Municipal Risk. As we observe, today, Detroit seeking to reenter the municipal market—even as its surrounding county prepares to seek approval of a debt consent agreement with the State of Michigan—there are some jitters with regard to non-general obligation, full faith and credit pledges by cities and counties. Indeed, unsurprisingly, Moody’s has moodily modified how it rates such so-called sub‐GO security pledges to more fully incorporate what it perceives as the risk inherent in a municipality’s appropriation, general fund, or lease‐backed debt.
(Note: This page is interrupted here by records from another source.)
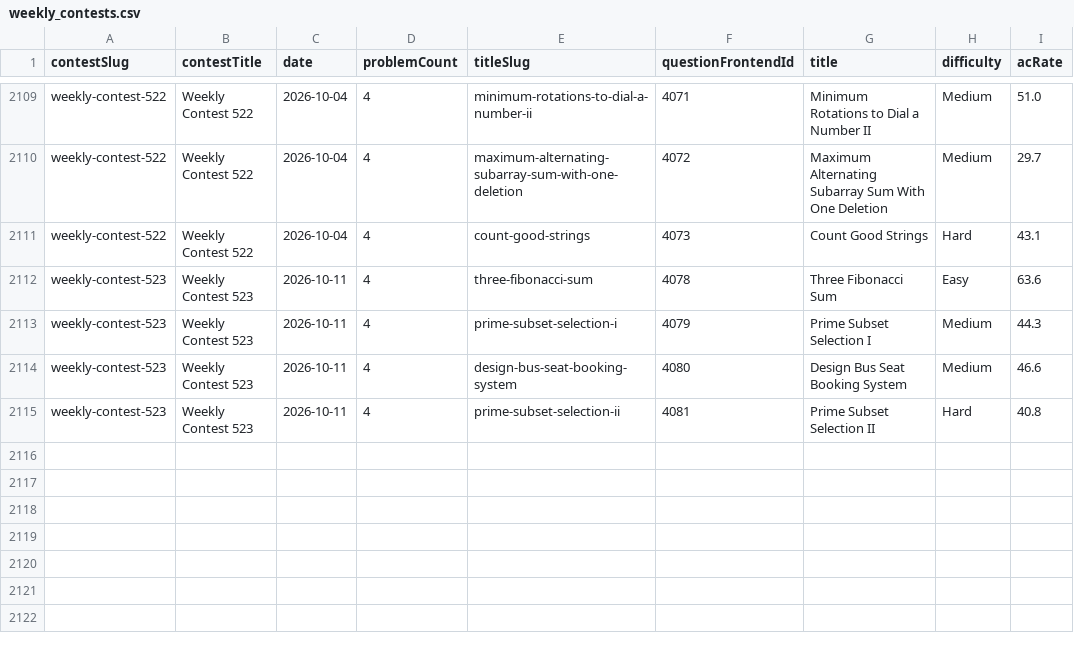
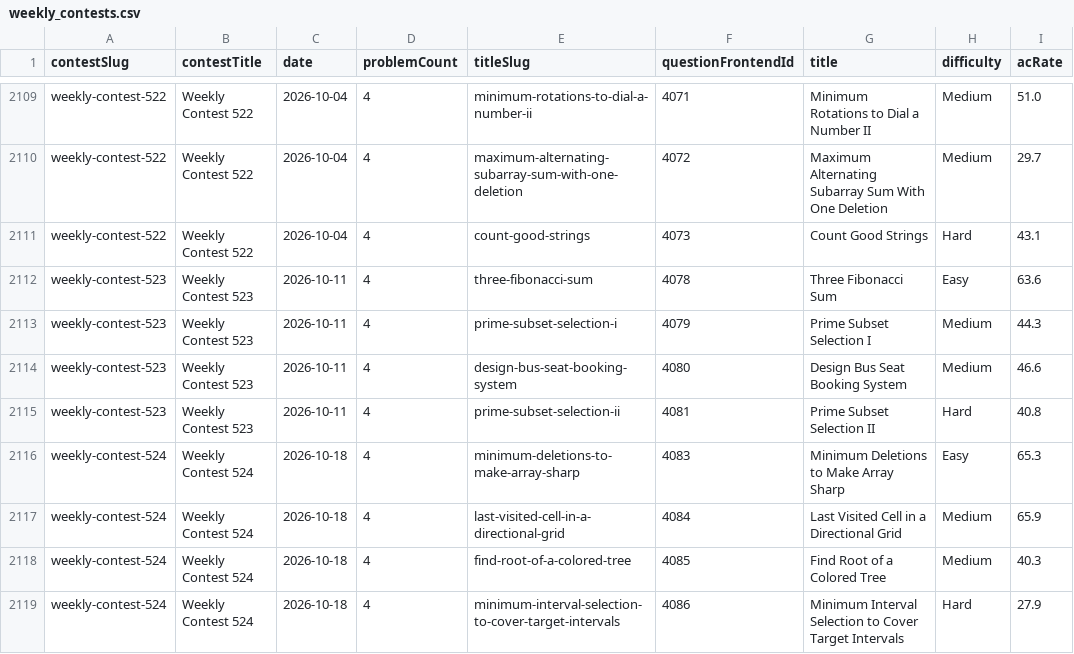
Before and after one commit to joric/leetcode, a CSV file: weekly_contests.csv, drawn as a sheet; only a part is shown, gaps mark what is left out; the diff names each change by its address in the sheet, - before the commit and + after, or states it on an @@ line.

```diff
--- a/weekly_contests.csv
+++ b/weekly_contests.csv
+row 2116: weekly-contest-524 | Weekly Contest 524 | 2026-10-18 | 4 | minimum-deletions-to-make-array-sharp | 4083 | Minimum Deletions to Make Array Sharp | Easy | 65.3
+row 2117: weekly-contest-524 | Weekly Contest 524 | 2026-10-18 | 4 | last-visited-cell-in-a-directional-grid | 4084 | Last Visited Cell in a Directional Grid | Medium | 65.9
+row 2118: weekly-contest-524 | Weekly Contest 524 | 2026-10-18 | 4 | find-root-of-a-colored-tree | 4085 | Find Root of a Colored Tree | Medium | 40.3
+row 2119: weekly-contest-524 | Weekly Contest 524 | 2026-10-18 | 4 | minimum-interval-selection-to-cover-target-intervals | 4086 | Minimum Interval Selection to Cover Target Intervals | Hard | 27.9
```
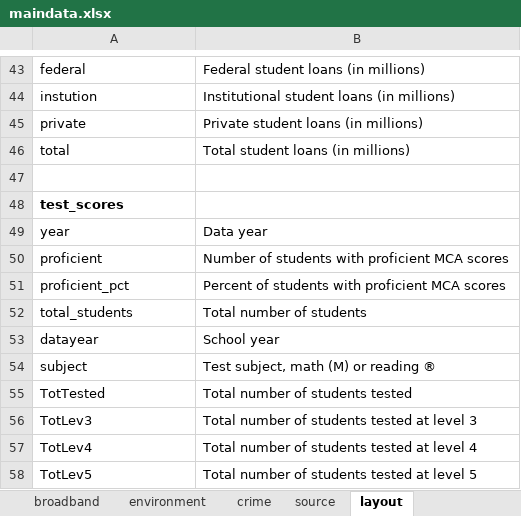
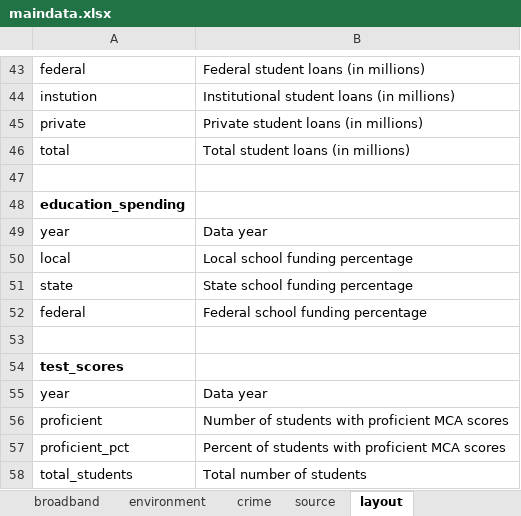
Before and after one commit to striblab/20181231-dayton, an Excel workbook: build/data/maindata.xlsx, sheet layout, drawn as a sheet; only a part is shown, gaps mark what is left out; the shorter side is filled out with more unchanged rows; values as stored, in another font and other column widths than the file's, no borders; the diff names each change by its address in the sheet, - before the commit and + after, or states it on an @@ line.

```diff
--- a/build/data/maindata.xlsx (sheet layout)
+++ b/build/data/maindata.xlsx (sheet layout)
+row 48: education_spending
+row 49: year | Data year
+row 50: local | Local school funding percentage
+row 51: state | State school funding percentage
+row 52: federal | Federal school funding percentage
+row 53: (empty)
```
Also changed, not shown: sheet healthcare, sheet education_spending, sheet source, sheet test_scores, sheet pavement_quality, sheet unemployment, 5 more sheets, 3 other files.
Ergo, even as our admired friends at Municipal Market Analytics note that current municipal default rates remain very low—and are even lower for state and local issuers; nevertheless, MMA remarks that “the resilience of security pledges—meaning strength of post-default recovery—is weaker than originally believed,” reporting that “virtually no municipal security pledge has gone unscathed,” with special apprehension reported with regard to the core weakness in the appropriation pledge, because the “repayment is subject to the willingness of the legislature of the borrower to appropriate the necessary funds.” Democracy, alas: or, as MMA persists: “When a government’s willingness to allocate its resources is compromised because the financed project has underperformed (e.g. Lombard, Ill. Vadnais Heights, Minn.; Buena Vista, Va, etc.), its finances have faltered (e.g. Puerto Rico), or politics has stymied the budget process (e.g. Illinois), the risk of nonpayment rises.” MMA appropriately notes that where there is a payment default, the bondholders’ remedies are often limited (they may take over leased facilities) or non‐existent, adding that the “general market perception—even if not the reality—of the strength of other municipal security pledges has also been weakened as a result of recent defaults and bankruptcies.